> [EXERCISE INPUT]
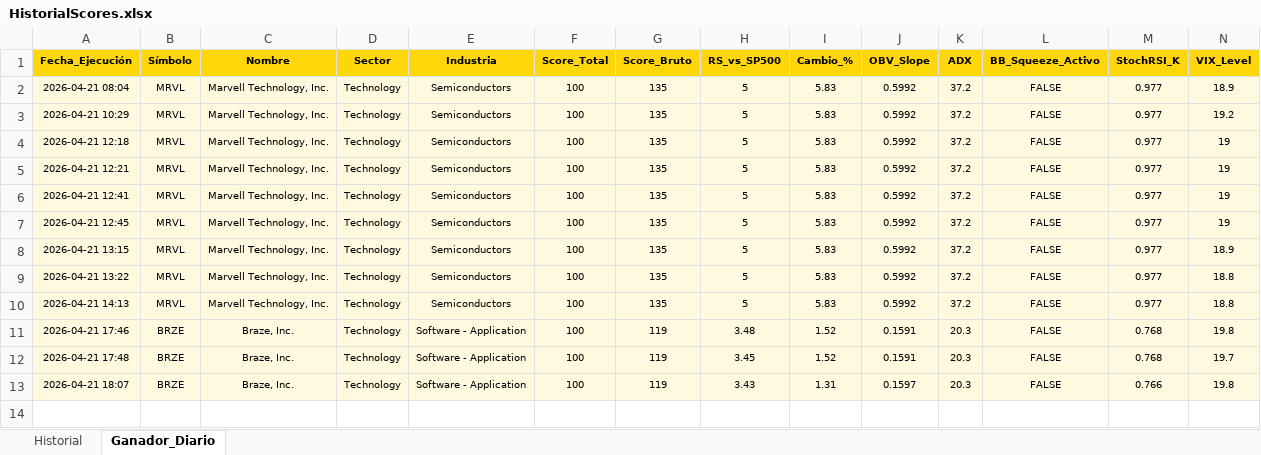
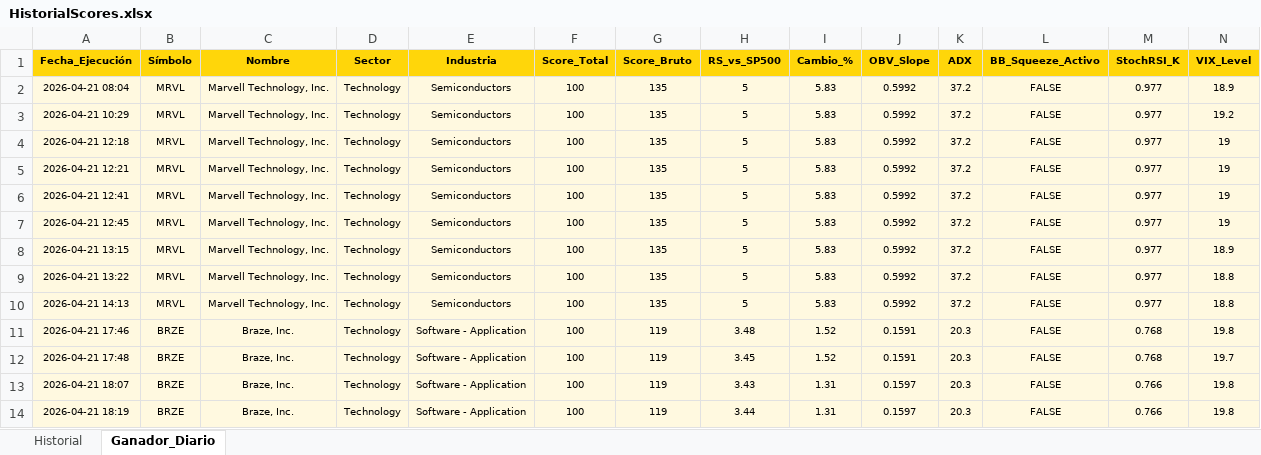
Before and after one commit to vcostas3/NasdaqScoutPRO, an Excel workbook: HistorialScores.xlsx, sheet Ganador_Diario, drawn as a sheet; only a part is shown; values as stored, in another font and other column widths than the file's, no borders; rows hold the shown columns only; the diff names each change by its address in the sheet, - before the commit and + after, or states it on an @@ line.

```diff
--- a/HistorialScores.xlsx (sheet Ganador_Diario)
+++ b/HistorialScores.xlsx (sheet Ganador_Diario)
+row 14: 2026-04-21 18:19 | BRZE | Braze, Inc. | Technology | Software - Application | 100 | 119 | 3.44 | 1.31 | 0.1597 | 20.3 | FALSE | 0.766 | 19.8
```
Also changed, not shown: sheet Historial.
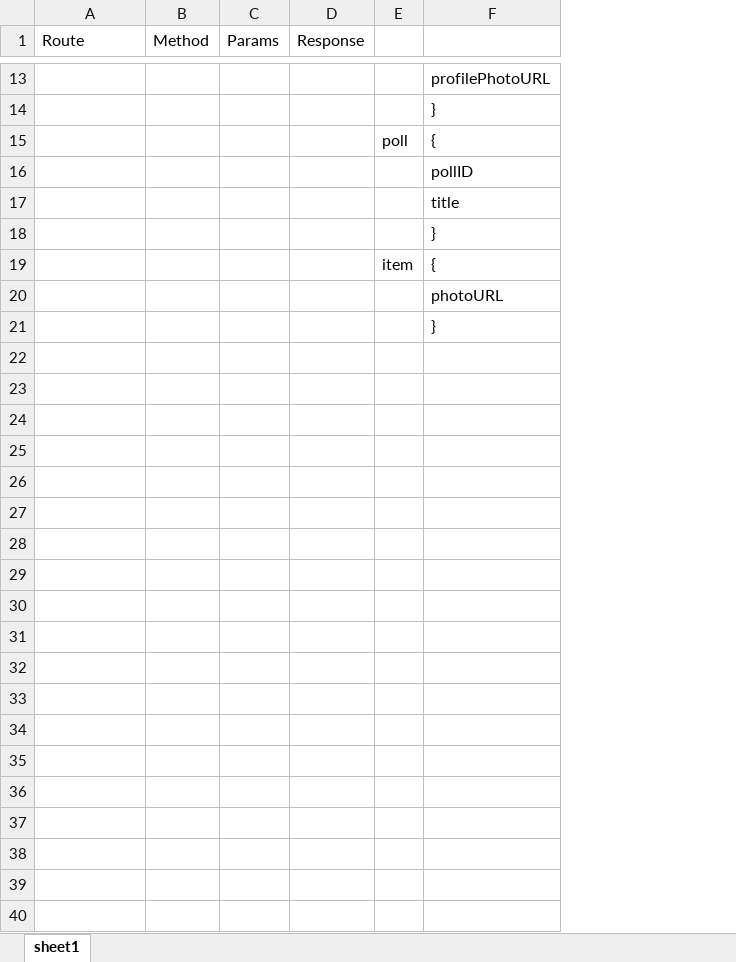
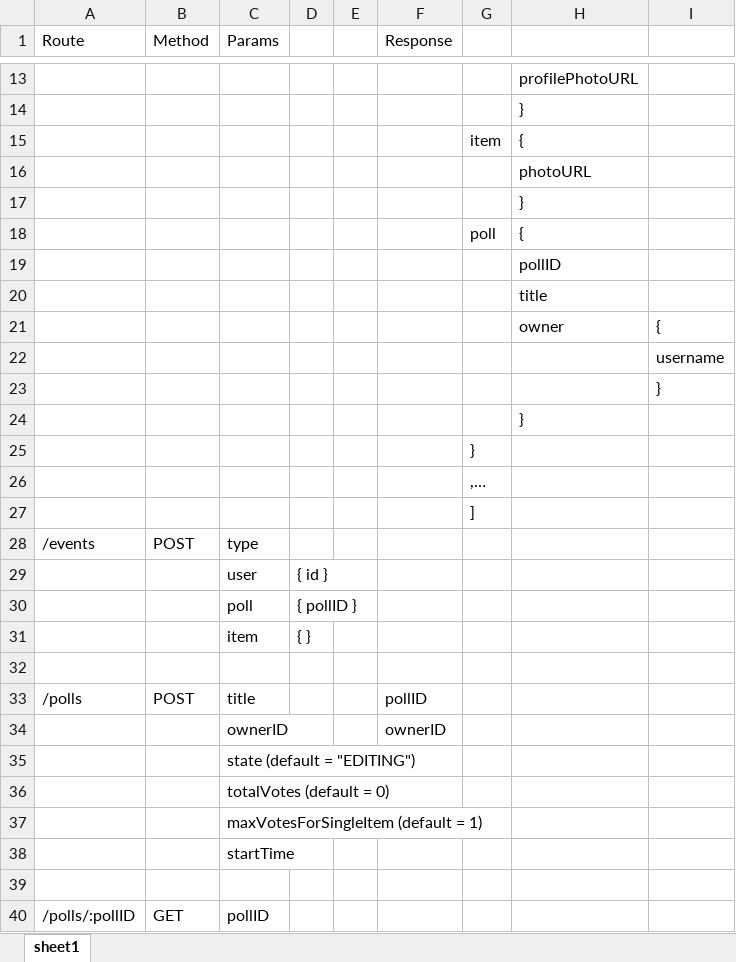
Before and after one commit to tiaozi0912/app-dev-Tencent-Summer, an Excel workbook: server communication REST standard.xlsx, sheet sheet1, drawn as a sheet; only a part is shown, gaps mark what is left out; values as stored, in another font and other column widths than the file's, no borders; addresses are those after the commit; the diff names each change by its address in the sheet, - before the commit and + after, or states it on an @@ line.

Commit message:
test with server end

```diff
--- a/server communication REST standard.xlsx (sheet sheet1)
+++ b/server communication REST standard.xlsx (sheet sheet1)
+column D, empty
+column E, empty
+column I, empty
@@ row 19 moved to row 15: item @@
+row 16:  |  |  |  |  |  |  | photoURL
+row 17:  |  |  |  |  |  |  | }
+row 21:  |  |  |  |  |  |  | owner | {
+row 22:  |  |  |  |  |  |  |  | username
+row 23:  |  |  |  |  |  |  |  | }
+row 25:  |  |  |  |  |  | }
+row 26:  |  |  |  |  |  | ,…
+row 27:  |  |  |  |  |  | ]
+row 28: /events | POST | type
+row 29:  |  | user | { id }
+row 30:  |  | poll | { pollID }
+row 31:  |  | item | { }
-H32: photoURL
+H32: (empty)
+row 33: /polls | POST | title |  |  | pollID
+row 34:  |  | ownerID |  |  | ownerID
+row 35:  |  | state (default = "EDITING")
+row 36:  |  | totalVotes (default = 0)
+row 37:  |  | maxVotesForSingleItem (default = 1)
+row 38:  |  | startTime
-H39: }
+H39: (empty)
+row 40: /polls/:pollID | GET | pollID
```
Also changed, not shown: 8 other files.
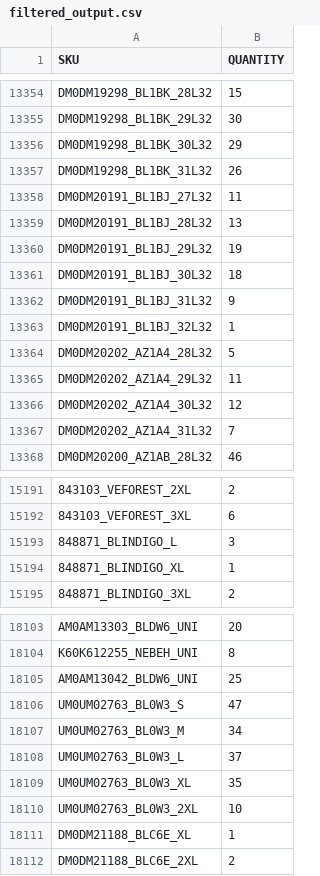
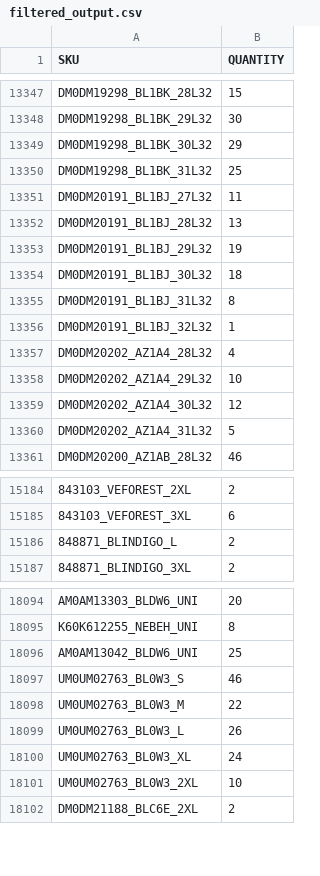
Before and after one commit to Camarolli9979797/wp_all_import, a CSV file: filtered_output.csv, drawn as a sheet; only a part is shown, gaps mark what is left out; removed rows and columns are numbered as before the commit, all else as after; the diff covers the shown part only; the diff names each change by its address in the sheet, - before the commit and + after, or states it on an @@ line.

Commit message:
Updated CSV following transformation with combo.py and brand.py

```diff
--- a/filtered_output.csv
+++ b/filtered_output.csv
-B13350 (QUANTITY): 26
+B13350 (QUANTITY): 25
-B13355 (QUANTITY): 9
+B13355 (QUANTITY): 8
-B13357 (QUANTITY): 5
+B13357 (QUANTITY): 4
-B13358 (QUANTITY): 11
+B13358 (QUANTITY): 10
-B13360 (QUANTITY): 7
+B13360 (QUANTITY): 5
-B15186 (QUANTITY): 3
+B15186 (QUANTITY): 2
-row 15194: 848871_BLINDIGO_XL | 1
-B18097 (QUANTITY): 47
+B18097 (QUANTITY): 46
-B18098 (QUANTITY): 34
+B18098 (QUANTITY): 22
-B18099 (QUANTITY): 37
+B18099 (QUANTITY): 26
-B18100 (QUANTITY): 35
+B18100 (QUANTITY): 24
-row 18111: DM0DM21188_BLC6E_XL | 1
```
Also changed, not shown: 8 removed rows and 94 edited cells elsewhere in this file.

> [WORK TO BE COMPLETED] When you copy the records above, keep every word exact and drop the pictures.

> [SOLVED EXERCISE]
Before and after one commit to vcostas3/NasdaqScoutPRO, an Excel workbook: HistorialScores.xlsx, sheet Ganador_Diario, drawn as a sheet; only a part is shown; values as stored, in another font and other column widths than the file's, no borders; rows hold the shown columns only; the diff names each change by its address in the sheet, - before the commit and + after, or states it on an @@ line.

```diff
--- a/HistorialScores.xlsx (sheet Ganador_Diario)
+++ b/HistorialScores.xlsx (sheet Ganador_Diario)
+row 14: 2026-04-21 18:19 | BRZE | Braze, Inc. | Technology | Software - Application | 100 | 119 | 3.44 | 1.31 | 0.1597 | 20.3 | FALSE | 0.766 | 19.8
```
Also changed, not shown: sheet Historial.
Before and after one commit to tiaozi0912/app-dev-Tencent-Summer, an Excel workbook: server communication REST standard.xlsx, sheet sheet1, drawn as a sheet; only a part is shown, gaps mark what is left out; values as stored, in another font and other column widths than the file's, no borders; addresses are those after the commit; the diff names each change by its address in the sheet, - before the commit and + after, or states it on an @@ line.

Commit message:
test with server end

```diff
--- a/server communication REST standard.xlsx (sheet sheet1)
+++ b/server communication REST standard.xlsx (sheet sheet1)
+column D, empty
+column E, empty
+column I, empty
@@ row 19 moved to row 15: item @@
+row 16:  |  |  |  |  |  |  | photoURL
+row 17:  |  |  |  |  |  |  | }
+row 21:  |  |  |  |  |  |  | owner | {
+row 22:  |  |  |  |  |  |  |  | username
+row 23:  |  |  |  |  |  |  |  | }
+row 25:  |  |  |  |  |  | }
+row 26:  |  |  |  |  |  | ,…
+row 27:  |  |  |  |  |  | ]
+row 28: /events | POST | type
+row 29:  |  | user | { id }
+row 30:  |  | poll | { pollID }
+row 31:  |  | item | { }
-H32: photoURL
+H32: (empty)
+row 33: /polls | POST | title |  |  | pollID
+row 34:  |  | ownerID |  |  | ownerID
+row 35:  |  | state (default = "EDITING")
+row 36:  |  | totalVotes (default = 0)
+row 37:  |  | maxVotesForSingleItem (default = 1)
+row 38:  |  | startTime
-H39: }
+H39: (empty)
+row 40: /polls/:pollID | GET | pollID
```
Also changed, not shown: 8 other files.
Before and after one commit to Camarolli9979797/wp_all_import, a CSV file: filtered_output.csv, drawn as a sheet; only a part is shown, gaps mark what is left out; removed rows and columns are numbered as before the commit, all else as after; the diff covers the shown part only; the diff names each change by its address in the sheet, - before the commit and + after, or states it on an @@ line.

Commit message:
Updated CSV following transformation with combo.py and brand.py

```diff
--- a/filtered_output.csv
+++ b/filtered_output.csv
-B13350 (QUANTITY): 26
+B13350 (QUANTITY): 25
-B13355 (QUANTITY): 9
+B13355 (QUANTITY): 8
-B13357 (QUANTITY): 5
+B13357 (QUANTITY): 4
-B13358 (QUANTITY): 11
+B13358 (QUANTITY): 10
-B13360 (QUANTITY): 7
+B13360 (QUANTITY): 5
-B15186 (QUANTITY): 3
+B15186 (QUANTITY): 2
-row 15194: 848871_BLINDIGO_XL | 1
-B18097 (QUANTITY): 47
+B18097 (QUANTITY): 46
-B18098 (QUANTITY): 34
+B18098 (QUANTITY): 22
-B18099 (QUANTITY): 37
+B18099 (QUANTITY): 26
-B18100 (QUANTITY): 35
+B18100 (QUANTITY): 24
-row 18111: DM0DM21188_BLC6E_XL | 1
```
Also changed, not shown: 8 removed rows and 94 edited cells elsewhere in this file.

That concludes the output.